Emergency Planning for Business & Industry

Click for Latest Disaster Information

It’s important for businesses to plan and prepare for a hurricane or any emergency that could affect normal operations and employees. A large-scale disaster anywhere in the state could disrupt normal operations for any business, which is why it is important for every business to have continuity and safety plans in place prior to a major incident.

Business owners should develop a recovery plan for their business by taking the following precautions:

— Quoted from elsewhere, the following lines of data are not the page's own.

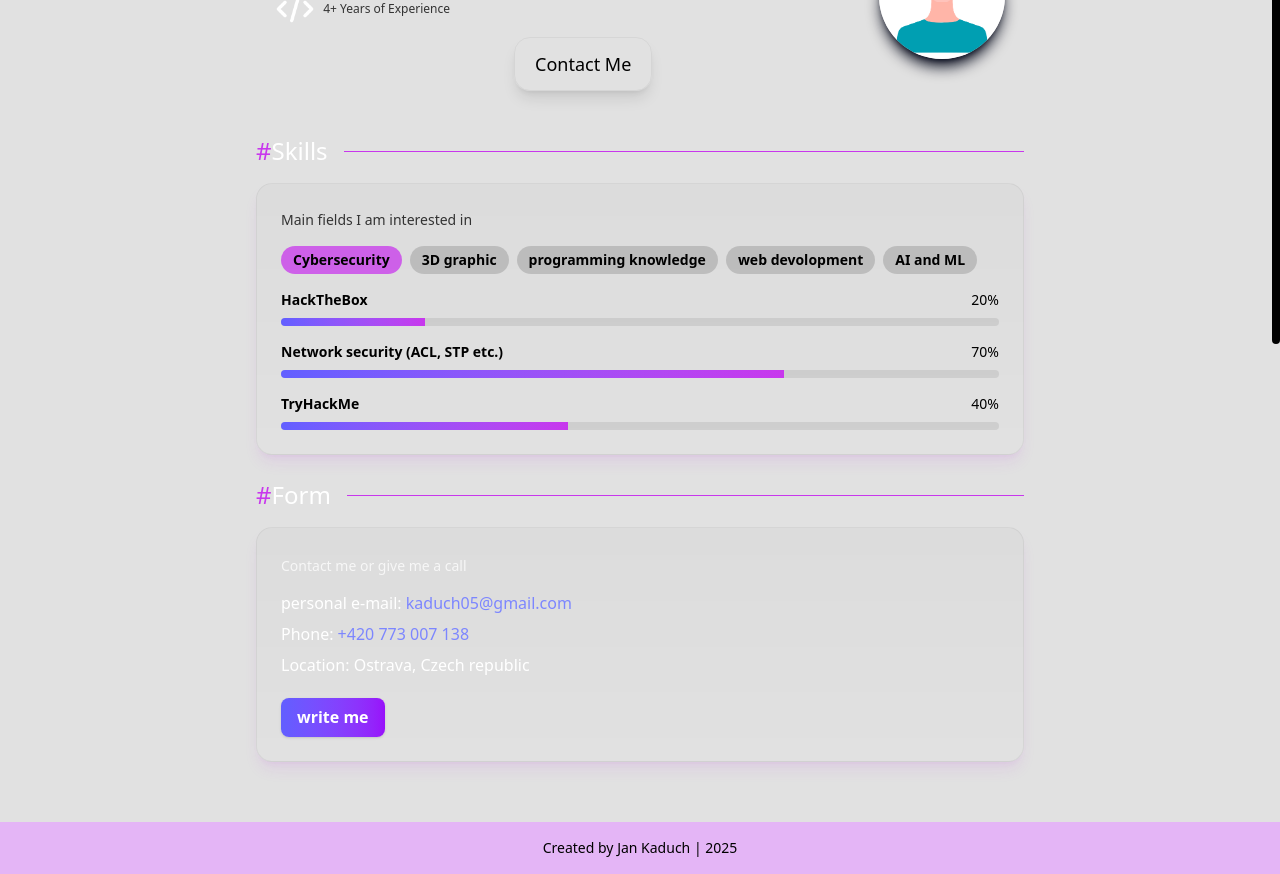
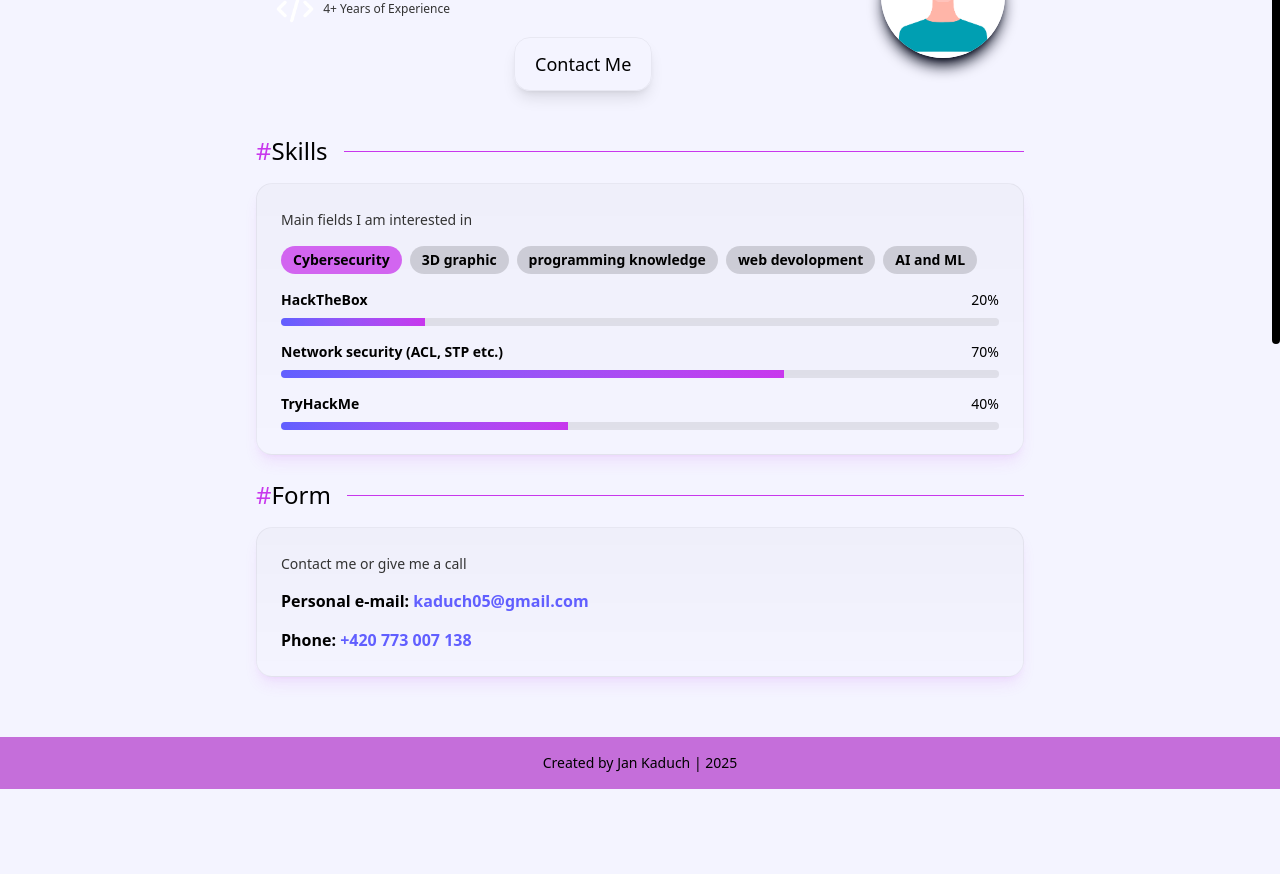
Before and after one commit to jankady/JS-portfolio, a website: page src/index.html in a window 1280 px wide. Shown: the part 256-1130 px from the top of the page. After the commit the page ends 1045 px from the top, so only its background shows below. Drawn offline with nearby package versions, Linux system fonts and the light colour scheme; files that its build step writes are made by us from their sources.

Commit message:
changing from section and make new custom color

```diff
--- a/main.js
+++ b/main.js
@@ -63,6 +63,7 @@ function initializeTheme() {
     if (desktopIcon) desktopIcon.textContent = (savedTheme === 'dark') ? '🌙' : '☀️';
     if (mobileIcon) mobileIcon.textContent = (savedTheme === 'dark') ? '🌙' : '☀️';
 }
+
 function updateProgressBar() {
     const scrollProgress = document.getElementById('scroll-progress-fill');
     const scrollTop = window.scrollY;
@@ -130,7 +131,7 @@ function updateSkillBars(skills) {
                 <span class="text skill-percentage">${skill.percentage}%</span>
             </div>
             <div class="w-full h-2 bg-paragraph/10 rounded-full mt-2 overflow-hidden">
-                <div class="h-full bg-gradient-to-r from-indigo-500 to-primary skill-progress ${widthClass}"></div>
+                <div class="h-full bg-gradient-to-r from-fourth to-primary skill-progress ${widthClass}"></div>
             </div>
         `;
 
--- a/src/index.html
+++ b/src/index.html
@@ -108,9 +108,9 @@
                 </div>
 
                 <div class="text-xs md:text-xs lg:text-lg text-secondary items-center content-center w-3/5 mt-3 ml-2">
-                    <p>Interested in <span class="text-primary">cybersecurity</span>,
-                        <span class="text-primary">full-stack developing</span> and <span class="text-primary">AI</span>.
-                        I love to keep learning new things in It industry every day.</p>
+                    <p>Interested in <span class="text-primary font-bold">cybersecurity</span>,
+                        <span class="text-primary font-bold">full-stack developing</span> and <span class="text-primary font-bold">AI</span>.
+                        I love to keep learning new things in IT industry every day.</p>
                     <button class="hidden lg:block from-secondary/2 to-transparent border border-secondary/5 rounded-2xl px-5 py-3 shadow-lg mt-10 md:ml-10
                 hover:text-primary cursor-pointer hover:font-bold hover:shadow-xs hover:shadow-primary"><a
                             href="#form-section">Contact Me</a>
@@ -130,7 +130,7 @@
         <!--    Skill-->
         <section class="max-w-3xl mx-auto my-6" id="skills-section">
             <div class="flex align-middle mb-4">
-                <h3 class="text-2xl  text-white "><span class="text-primary">#</span>Skills</h3>
+                <h3 class="text-2xl  text-secondary "><span class="text-primary">#</span>Skills</h3>
                 <hr class="flex-grow border-t text-primary ml-4 mt-4">
             </div>
             <div class="bg-gradient-to-b from-secondary/2 to-transparent border border-secondary/5 rounded-2xl p-6 shadow-lg shadow-primary/10">
@@ -161,23 +161,17 @@
         <!--    Contact-->
         <section class="max-w-3xl mx-auto" id="form-section">
             <div class="flex align-middle mb-4">
-                <h3 class="text-2xl  text-white "><span class="text-primary">#</span>Form</h3>
-                <hr class="flex-grow border-t text-primary ml-4 mt-4">
+                <h3 class="text-2xl  text-secondary "><span class="text-primary">#</span>Form</h3>
+                <hr class="flex-grow border-t from-fourth text-primary ml-4 mt-4">
             </div>
             <div class="bg-gradient-to-b from-secondary/2 to-transparent border border-secondary/5 rounded-2xl p-6 shadow-lg shadow-primary/10">
 
-                <p class="text-sm text-white/75 mt-1">Contact me or give me a call</p>
+                <p class="text-sm text-paragraph mt-0.5">Contact me or give me a call</p>
 
                 <ul class="mt-4 space-y-2 text-white">
-                    <li>personal e-mail: <a class="text-indigo-400" href="mailto:kaduch05@gmail.com">kaduch05@gmail.com</a></li>
-                    <li>Phone: <a class="text-indigo-400" href="tel:+420773007138">+420 773 007 138</a></li>
-                    <li>Location: Ostrava, Czech republic</li>
+                    <li class="text-secondary font-bold mb-4">Personal e-mail: <a class="text-fourth" href="mailto:kaduch05@gmail.com">kaduch05@gmail.com</a></li>
+                    <li class="text-secondary font-bold">Phone: <a class="text-fourth" href="tel:+420773007138">+420 773 007 138</a></li>
                 </ul>
-
-                <div class="mt-5 flex flex-wrap gap-3">
-                    <a class="inline-block bg-gradient-to-r from-indigo-500 to-purple-600 text-white font-semibold px-4 py-2 rounded-lg shadow"
-                       href="mailto:jan@example.com">write me</a>
-                </div>
 
             </div>
         </section>
--- a/src/input.css
+++ b/src/input.css
@@ -9,6 +9,7 @@
     --color-background: #282C33;
     --color-third: #121317;
     --color-paragraph: #CCCCCC;
+    --color-fourth: #615fff;
     --font-inter: 'Inter', sans-serif;
 }
 
@@ -18,13 +19,15 @@ html.dark {
     --color-background: #282C33;
     --color-paragraph: #CCCCCC;
     --color-third: #121317;
+    --color-fourth: #615fff;
 }
 html.light {
     --color-primary: #c837ed;
     --color-secondary: #000000;
-    --color-background: #e1e1e1;
+    --color-background: #f4f4ff;
     --color-paragraph: #333333;
-    --color-third: #e4b5f6;
+    --color-third: #c56eda;
+    --color-fourth: #615fff;
 }
 
 /* Animace mobilního menu */
```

  • Include emergency preparedness information in company newsletters, company intranet, employee emails or other company communication tools.
  • Consider a telephone calling tree or a voice recording to communicate with employees during an emergency.
  • Designate an out-of-town number where employees can leave an, “I’m okay” message during a catastrophic disaster.
  • If you have employees with disabilities or functional needs, talk with them about what their needs may be during a disaster.
  • Plan for payroll continuity.
  • Review and practice what you and your employees intend to do during and after an emergency.
  • Establish facility shutdown procedures.
  • Establish warning and evacuation procedures.
  • Make plans for assisting employees who may need transportation.
  • Make plans for communicating with employees' families before and after a hurricane.
  • Purchase a NOAA Weather Radio with a warning alarm tone and battery backup.
  • Survey your facility. Make plans to protect outside equipment and structures.
  • Check if your phone system will work without electricity. If not, have at least one phone line that can operate without electricity.
  • Make plans to protect windows. Permanent storm shutters offer the best protection. Covering windows with plywood is a second option.
  • Consider the need for backup systems such as portable pumps to remove floodwater and generators to provide emergency power.
  • Prepare to move records, computers and other items within your facility or to another location.
  • Consider how to recover any digital data if there is a significant power outage or if computers and servers are damaged. Keep tax and payroll records, records of inventory and essential information at an alternate site.
  • Establish an alternate operating location and back-up suppliers.
  • Maintain three to five days of inventory. If a disaster occurs, the loss isn’t as great.


Additional Resources: